From then on, there would be no Morse code communication. All the curtains were still and, two days later, I woke up to find all the shutters had been closed and the cellar window boarded up. In our eyes, this meant that the fate of the woman trapped inside, and consequently that of Operation Blue Light, had been sealed.

We never saw De Robillard again, and eventually the Puma Detective Club fizzled out. There was little crime to monitor and, as we entered into the long-awaited phase of adolescence, our priorities underwent a significant shift.

It wasn’t until the long-abandoned house was put up for sale years later that there would be an epilogue to the story. The new owner, a wealthy property developer, had entirely different taste than that of his predecessor and decided to gut the house for a complete refurbishment. I am not sure of the complete ins and outs, as it all transpired during a family vacation to the Caribbean, but supposedly the body of ‘Madame de Robillard’ was found doubled up in a large suitcase, which had been hidden underneath some floorboards in the cellar. The details that subsequently emerged were sketchy at best, but it seemed Monsieur de Robillard had been married once, and still was at his timely death at seventy-eight at his new coastal residence close to Antibes in southern France. His wife and daughter were said to have left to Canada and postcards from them were found, which after further investigation appeared to have been sent by a nephew of De Robillard. No traces were found of his first wife and child, and they were eventually declared dead.

So was ‘Madame de Robillard’, who was in fact a Sophie du Motier, a distant descendant of the enigmatic and equally emblematic Marquis de Lafayette. A woman of means but poor health, she had seemingly been duped by De Robillard, who had funded his retirement on the French Rivera from her substantial wealth.

Both gratified and horrified to find that we’d been right all along those years ago, I suppose this revelation was the entry point to my dark interest in the criminal mind. I devoured literature about Jack the Ripper and his American contemporaries such as Dr Thomas Neill Cream, Dr H.H. Holmes and the Bloody Bender Family. I kept this interest to myself, though, hiding the books under my bed for fear of alarming my family over my often morbid and seemingly twisted curiosity.

So when, in 1996, the Paris Reaper made his entrée into Paris history, leaving a bloody trail in his wake, I was not only well versed in amateur criminology but had an appetite for the case’s every detail. Innocent as my curiosity was then, the murders and their aftermath later came to play a significant role in my life. But even back then the case had twisted the perceptions of my vulnerable sixteen-year-old mind.

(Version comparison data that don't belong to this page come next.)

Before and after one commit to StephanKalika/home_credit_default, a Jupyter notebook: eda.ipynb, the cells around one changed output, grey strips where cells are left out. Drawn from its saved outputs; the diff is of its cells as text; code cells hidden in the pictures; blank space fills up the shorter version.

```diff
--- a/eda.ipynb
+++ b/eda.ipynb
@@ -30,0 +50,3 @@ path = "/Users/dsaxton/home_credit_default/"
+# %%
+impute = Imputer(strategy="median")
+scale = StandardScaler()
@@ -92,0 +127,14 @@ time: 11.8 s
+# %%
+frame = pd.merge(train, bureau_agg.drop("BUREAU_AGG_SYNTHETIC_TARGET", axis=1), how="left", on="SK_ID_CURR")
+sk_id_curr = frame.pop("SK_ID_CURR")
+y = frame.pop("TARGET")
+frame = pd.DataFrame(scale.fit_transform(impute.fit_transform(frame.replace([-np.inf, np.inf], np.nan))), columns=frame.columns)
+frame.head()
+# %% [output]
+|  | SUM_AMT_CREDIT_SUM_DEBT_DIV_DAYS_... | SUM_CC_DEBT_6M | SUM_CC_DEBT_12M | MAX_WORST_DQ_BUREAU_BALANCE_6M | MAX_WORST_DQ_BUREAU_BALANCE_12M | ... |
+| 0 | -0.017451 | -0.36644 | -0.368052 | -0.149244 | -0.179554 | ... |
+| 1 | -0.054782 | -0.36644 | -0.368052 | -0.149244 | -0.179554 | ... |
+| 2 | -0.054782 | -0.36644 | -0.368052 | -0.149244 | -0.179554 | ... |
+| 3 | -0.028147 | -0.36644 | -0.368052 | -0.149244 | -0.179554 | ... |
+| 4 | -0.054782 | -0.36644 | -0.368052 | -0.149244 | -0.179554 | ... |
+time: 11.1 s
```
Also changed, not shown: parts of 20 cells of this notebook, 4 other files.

As headless corpses were piling up in Paris, in such great quantity as had not been seen since the French Revolution, suspicion and rumours were rife. The police made a half-hearted attempt to keep the situation under control, but to the public everyone was a suspect. Or at least everyone who was white, male and able-bodied. My father fit this description to a T. And worse, he was a doctor who, as they always say in these cases, had “intimate knowledge of the human anatomy”. As the Terror continued (it was so called after the Terror instilled by Danton and Robespierre during the Revolution years), my father’s behaviour became more and more erratic. I would find him in his study in the middle of the night, scrutinising articles about the crimes and making hasty notes in his diary. Although I only witnessed this in 1998, the last year before the murders stopped, it made such a great impression that I started to wonder of his own possible involvement. As we would brush past each other in the corridors, an inexplicable dread would come over me. I would take to locking the bathroom door whilst brushing my teeth in case someone would sneak up from behind. During that period I also stopped showering with a shower curtain, allowing instead the water to flood the bathroom tiles. These paranoid suspicions still taint the memories of my father, as the association to Psycho’s Norman Bates continues to hold a firm grip on my sanity…